Andromède Océanologie develops its own expedition projects in the “Gombessa” series, which is intended to focus on marine life, mainly in the dusky zones at a depth of more than 100m.
The Gombessa missions are selected for their natural history interest and follow three themes:
- a scientific enigma which is the basis for the mission ;
- a sub-marine diving challenge requiring deep, committed and often extreme dives ;
- the promise of hitherto unseen images
Currently 5 missions have been completed:
- Gombessa I, diving to our origins: Laurent Ballesta and his team went on a mission to South Africa to dive with the cœlacant and carry out the first scientific protocols on the mythical “living fossil” which lives at depths in excess of 120 m.
- Gombessa II the grouper fish mystery: The team looked at a unique gathering of Pacific Camouflage groupers in the Fakarava atoll and illustrated the key role their reproduction plays in balancing the lagoon’s ecosystem.
- Gombessa III Mission Antarctica: Laurent Ballesta and Vincent Munier, the wildlife photographers, travelled to the Antarctic for a pioneering mission that combined diving and photography. The expedition was part of a wider project initiated by the director Luc Jacquet (winner of the 2006 Oscar for the best documentary for The Emperor’s journey) aimed at measuring the consequences of global warming in this polar region.

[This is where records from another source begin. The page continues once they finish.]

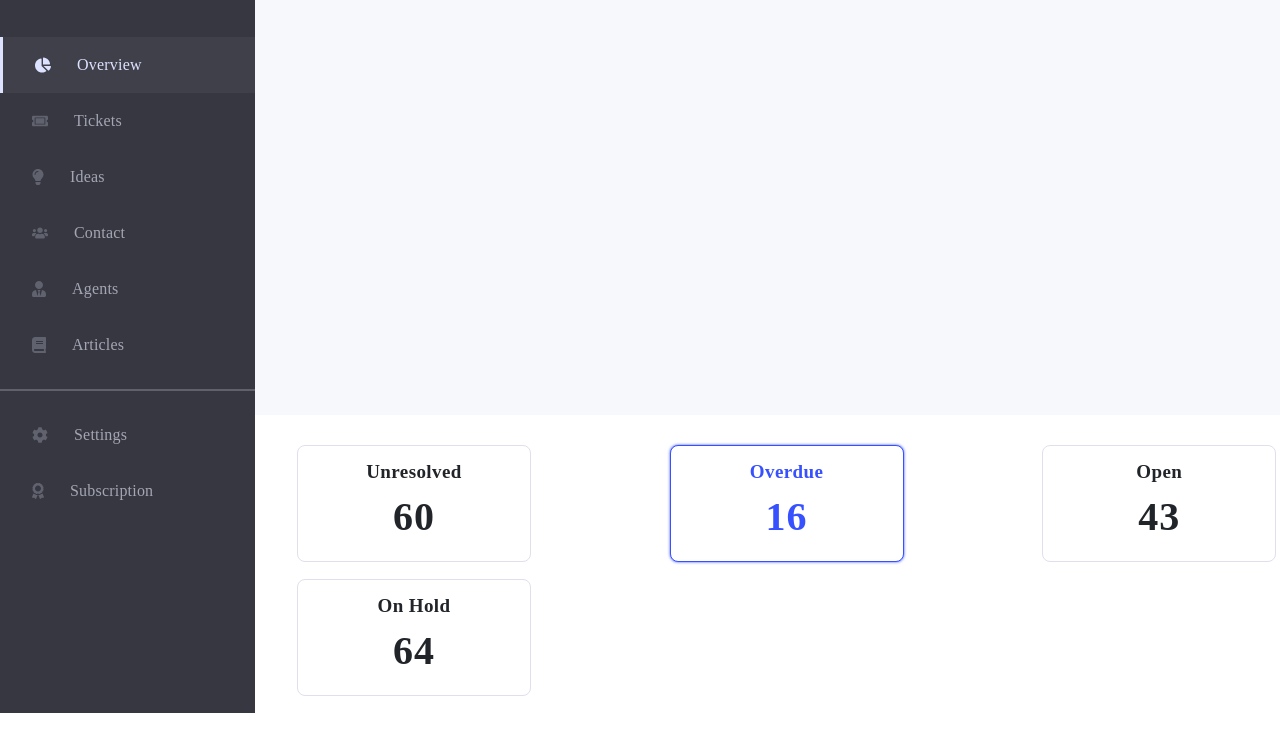
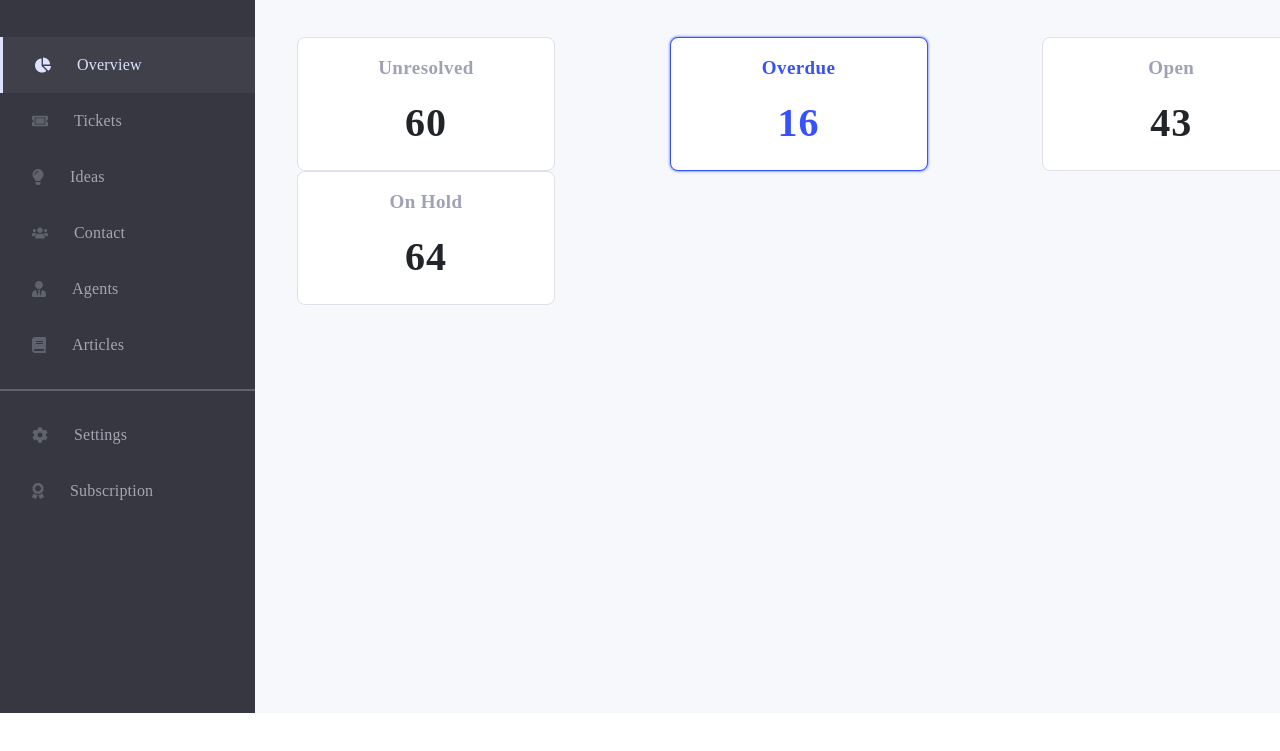
Before and after one commit to CoolMcProgrammer123/INM320-Assignment-5, a website: page public/index.html in a window 1280 px wide. Shown: the part 87-838 px from the top of the page. Before the commit the page ends 800 px from the top, so only its background shows below. Drawn offline with nearby package versions, Linux system fonts and the light colour scheme; a web font is replaced by a local one.

Commit message:
cards style updated

```diff
--- a/public/assets/css/style.css
+++ b/public/assets/css/style.css
@@ -9,6 +9,8 @@ body {
     display: flex;
     flex-direction: column;
     gap: 30px;
+
+    background-color: #F7F8FC;
 }
 nav {
     width: 255px;
@@ -117,8 +119,6 @@ nav>ul>li>svg {
 
 #overview h1 {
 
-    /* width: 40vw; */
-
     font-family: Muli;
     font-weight: 700;
     font-size: 24px;
@@ -165,6 +165,8 @@ nav>ul>li>svg {
     height: 134px;
 }
 .card{
+    width: 258px;
+    height: 134px;
     border-width: 1px;
     border-radius: 8px;
     border: 1px solid #DFE0EB
@@ -178,13 +180,24 @@ nav>ul>li>svg {
 #highlight{
     color: #3751FF;
 }
+
+.card-body{
+    display: flex;
+    flex-direction: column;
+    align-items: center;
+    justify-content: center;
+}
 .card-text{
     font-family: Muli;
     font-weight: 700;
     font-size: 19px;
-    line-height: 100%;
     letter-spacing: 0.4px;
     text-align: center;
+    color: #9FA2B4;
+
+    top: 24px;
+    left: 32px;
+
 
 }
 
@@ -192,8 +205,22 @@ nav>ul>li>svg {
     font-family: Muli;
     font-weight: 700;
     font-size: 40px;
-    line-height: 100%;
     letter-spacing: 1px;
     text-align: center;
 
 }
+
+/* graph */
+.graphcontainer{
+    width: 1px;
+    height: 546px;
+    border-width: 1px;
+    border-radius: 8px;
+
+    margin-left: 30px;
+    margin-right: 33px;
+
+    color: #ffffff;
+
+
+}
--- a/public/index.html
+++ b/public/index.html
@@ -147,6 +147,13 @@
             </div>
 
         </section>
+
+        <!-- graph -->
+        <section id="graph">
+            <div class="graphcontainer">
+                <!-- Content here -->
+              </div>
+        </section>
     </div>
 
 
```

- Gombessa IV, 700 sharks in the night: Return to Fakarava… but this time for breathtaking night dives in the midst of a horde of grey sharks. A chaotic free-for-all buffet or a well organised pack hunt?

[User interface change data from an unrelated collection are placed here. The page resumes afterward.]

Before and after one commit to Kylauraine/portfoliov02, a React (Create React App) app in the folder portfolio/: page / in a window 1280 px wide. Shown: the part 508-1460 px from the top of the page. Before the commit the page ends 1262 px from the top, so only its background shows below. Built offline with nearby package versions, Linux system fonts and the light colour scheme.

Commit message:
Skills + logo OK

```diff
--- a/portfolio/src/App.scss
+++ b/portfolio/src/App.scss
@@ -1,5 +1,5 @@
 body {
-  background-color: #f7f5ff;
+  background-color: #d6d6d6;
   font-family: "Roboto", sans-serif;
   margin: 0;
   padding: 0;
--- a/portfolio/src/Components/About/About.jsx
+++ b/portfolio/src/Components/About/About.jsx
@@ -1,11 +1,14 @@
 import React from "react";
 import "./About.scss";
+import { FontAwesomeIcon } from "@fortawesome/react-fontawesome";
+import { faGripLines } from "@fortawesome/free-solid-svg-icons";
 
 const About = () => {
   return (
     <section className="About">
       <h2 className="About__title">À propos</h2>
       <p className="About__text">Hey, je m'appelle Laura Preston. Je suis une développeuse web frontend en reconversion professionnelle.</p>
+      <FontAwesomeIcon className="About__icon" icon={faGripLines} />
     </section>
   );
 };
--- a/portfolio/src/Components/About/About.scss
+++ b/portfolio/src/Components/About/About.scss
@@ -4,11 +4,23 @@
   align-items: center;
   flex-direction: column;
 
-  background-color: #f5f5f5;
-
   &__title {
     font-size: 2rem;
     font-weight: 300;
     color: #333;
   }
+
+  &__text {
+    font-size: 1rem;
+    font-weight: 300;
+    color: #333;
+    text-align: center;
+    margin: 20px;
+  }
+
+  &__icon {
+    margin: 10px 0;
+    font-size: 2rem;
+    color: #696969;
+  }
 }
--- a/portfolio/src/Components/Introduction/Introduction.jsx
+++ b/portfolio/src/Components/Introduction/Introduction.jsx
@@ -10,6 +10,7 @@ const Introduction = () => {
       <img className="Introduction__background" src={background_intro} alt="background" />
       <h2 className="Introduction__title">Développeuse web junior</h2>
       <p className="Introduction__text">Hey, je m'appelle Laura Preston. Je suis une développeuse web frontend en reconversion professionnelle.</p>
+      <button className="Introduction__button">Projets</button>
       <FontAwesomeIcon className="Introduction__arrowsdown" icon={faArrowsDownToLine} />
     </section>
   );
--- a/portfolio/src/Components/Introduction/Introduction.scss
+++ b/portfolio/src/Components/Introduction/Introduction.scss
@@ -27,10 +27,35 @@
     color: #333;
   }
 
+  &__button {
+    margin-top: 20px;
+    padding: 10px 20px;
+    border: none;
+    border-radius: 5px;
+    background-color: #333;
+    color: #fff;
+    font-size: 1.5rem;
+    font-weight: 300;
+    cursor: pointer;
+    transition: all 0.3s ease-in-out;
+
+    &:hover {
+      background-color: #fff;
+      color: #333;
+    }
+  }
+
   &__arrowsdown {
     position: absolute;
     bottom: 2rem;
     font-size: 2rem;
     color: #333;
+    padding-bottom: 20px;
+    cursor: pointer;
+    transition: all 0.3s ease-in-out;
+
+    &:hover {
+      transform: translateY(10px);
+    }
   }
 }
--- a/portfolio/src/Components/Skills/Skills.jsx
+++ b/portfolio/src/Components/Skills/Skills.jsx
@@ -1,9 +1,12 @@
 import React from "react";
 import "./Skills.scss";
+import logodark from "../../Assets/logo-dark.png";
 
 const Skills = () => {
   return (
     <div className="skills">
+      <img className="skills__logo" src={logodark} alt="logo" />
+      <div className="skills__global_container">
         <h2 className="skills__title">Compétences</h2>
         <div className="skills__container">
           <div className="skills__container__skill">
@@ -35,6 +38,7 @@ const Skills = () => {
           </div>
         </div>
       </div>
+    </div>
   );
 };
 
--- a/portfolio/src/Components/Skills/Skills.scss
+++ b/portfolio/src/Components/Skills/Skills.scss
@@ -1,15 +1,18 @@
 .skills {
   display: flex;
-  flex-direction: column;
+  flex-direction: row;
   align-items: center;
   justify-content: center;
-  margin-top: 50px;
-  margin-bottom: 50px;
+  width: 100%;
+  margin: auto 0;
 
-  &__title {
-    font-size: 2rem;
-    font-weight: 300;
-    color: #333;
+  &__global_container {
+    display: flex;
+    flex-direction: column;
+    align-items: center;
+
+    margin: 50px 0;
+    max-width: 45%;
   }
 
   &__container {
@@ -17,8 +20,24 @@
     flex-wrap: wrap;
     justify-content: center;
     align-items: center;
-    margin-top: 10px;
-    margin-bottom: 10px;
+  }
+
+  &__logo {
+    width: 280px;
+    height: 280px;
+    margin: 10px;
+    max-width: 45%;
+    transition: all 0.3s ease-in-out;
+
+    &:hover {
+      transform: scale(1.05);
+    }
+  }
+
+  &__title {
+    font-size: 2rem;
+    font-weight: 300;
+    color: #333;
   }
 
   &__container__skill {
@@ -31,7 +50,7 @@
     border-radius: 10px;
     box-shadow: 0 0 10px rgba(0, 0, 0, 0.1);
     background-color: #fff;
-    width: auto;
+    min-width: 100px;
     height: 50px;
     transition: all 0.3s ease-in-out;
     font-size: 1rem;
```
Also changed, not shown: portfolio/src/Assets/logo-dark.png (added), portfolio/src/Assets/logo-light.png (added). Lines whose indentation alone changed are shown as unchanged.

- Gombessa V, Planet Mediterranean: in 2019, on a par with Cousteau’s homes under the sea, Laurent and 3 Gombessa team divers spent 28 days in a sub-marine station pressurised at 11 times atmospheric pressure. The divers freely explored the deep sea from Marseille to Monaco without any de-pressurisation constraints.

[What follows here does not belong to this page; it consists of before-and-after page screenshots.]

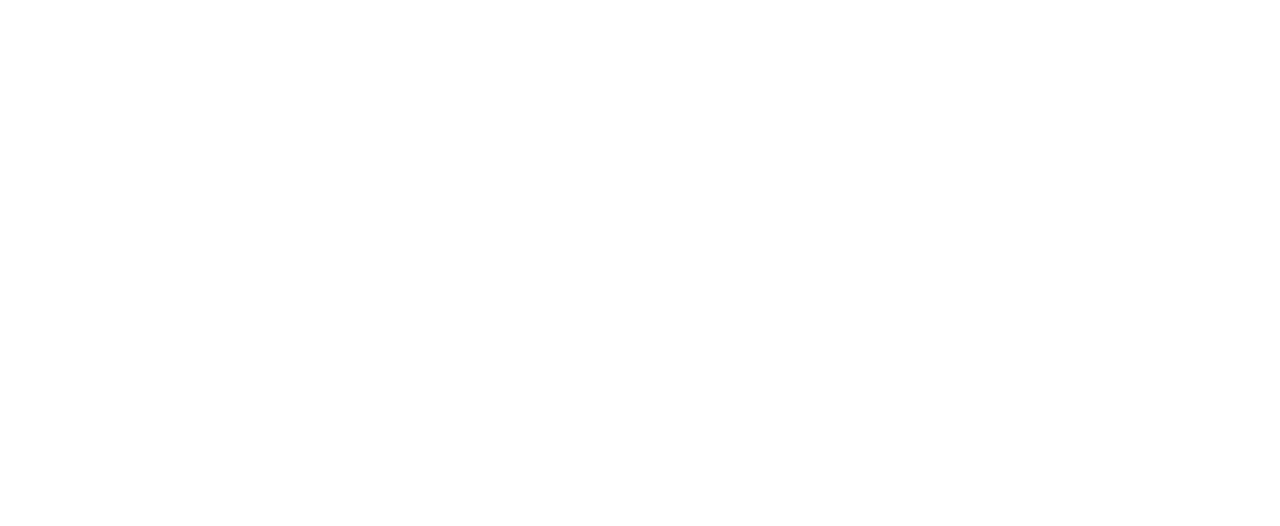
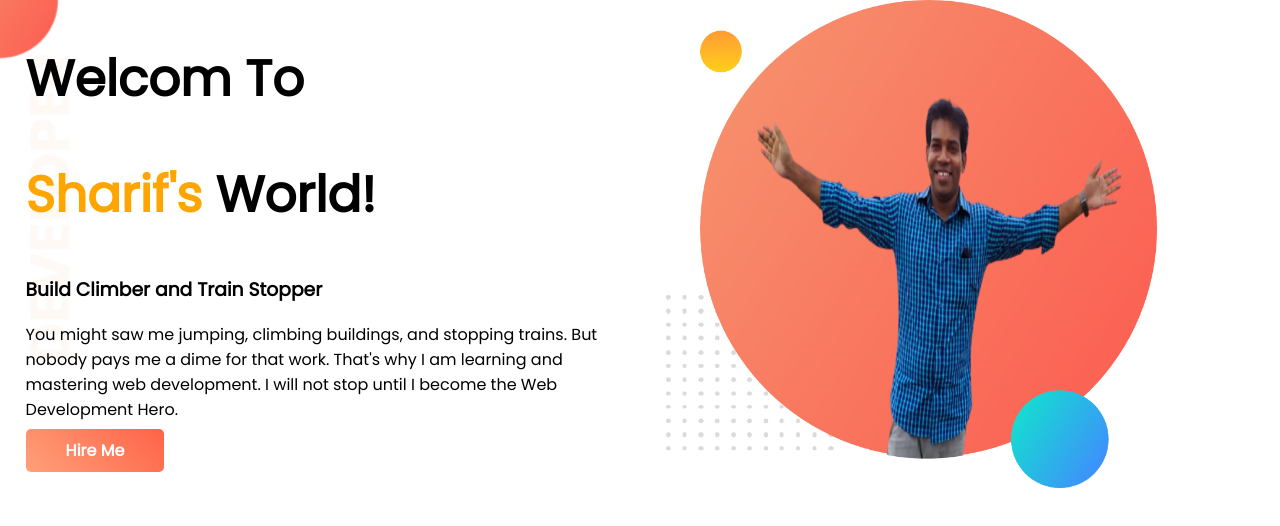
Before and after one commit to tuhinazad/Developers-Portfolio, a plain HTML site: page index.html in a window 1280 px wide. Drawn offline with Linux system fonts and the light colour scheme.

Commit message:
top-banner

```diff
--- a/index.html
+++ b/index.html
@@ -1,13 +1,31 @@
 <!DOCTYPE html>
 <html lang="en">
+
 <head>
     <meta charset="UTF-8">
     <meta http-equiv="X-UA-Compatible" content="IE=edge">
     <meta name="viewport" content="width=device-width, initial-scale=1.0">
     <title>Developer's Portfolio</title>
+    <link rel="preconnect" href="https://fonts.googleapis.com">
+    <link rel="preconnect" href="https://fonts.gstatic.com" crossorigin>
+    <link href="https://fonts.googleapis.com/css2?family=Poppins&display=swap" rel="stylesheet">
     <link rel="stylesheet" href="style.css">
 </head>
+
 <body>
+    <section class="top-banner">
+        <div class="half-width">
+            <h1>Welcom To</h1>
+            <h1><span>Sharif's</span> World!</h1>
+            <h3>Build Climber and Train Stopper</h3>
+            <p>You might saw me jumping, climbing buildings, and stopping trains. But nobody pays me a dime for that
+                work. That's why I am learning and mastering web development. I will not stop until I become the Web
+                Development Hero.</p>
+            <a class="hyperlink" target="_blank" href="https://www.facebook.com/sarif.ku">Hire Me</a>
+        </div>
+        <div class="half-width"><img src="images/sharif.png" alt=""></div>
+    </section>
 
 </body>
+
 </html>
--- a/style.css
+++ b/style.css
@@ -0,0 +1,32 @@
+body{
+    font-family: 'Poppins', sans-serif;
+    margin: 0;
+}
+h1{
+    font-size: 50px;
+}
+h1 span{
+    color: orange;
+}
+section{
+    display: flex;
+}
+.half-width{
+    width: 50%;
+    padding-left: 2%;
+}
+.half-width img{
+    width: 80%;
+}
+.hyperlink{
+    text-decoration: none;
+    padding: 10px 40px;
+    color: white;
+    font-weight: 700;
+    border-radius: 5px;
+    background: linear-gradient(45deg, lightsalmon, tomato  );
+}
+.top-banner{
+    background-image: url(images/top-banner.png);
+    background-repeat: no-repeat;
+}
```
Also changed, not shown: images/sharif.png (added), images/top-banner.png (added).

Each mission is the subject of new productions, in particular for the ARTE channel and National Geographic. “700 sharks in the night” won over 70 international awards and was nominated for the Emmy awards.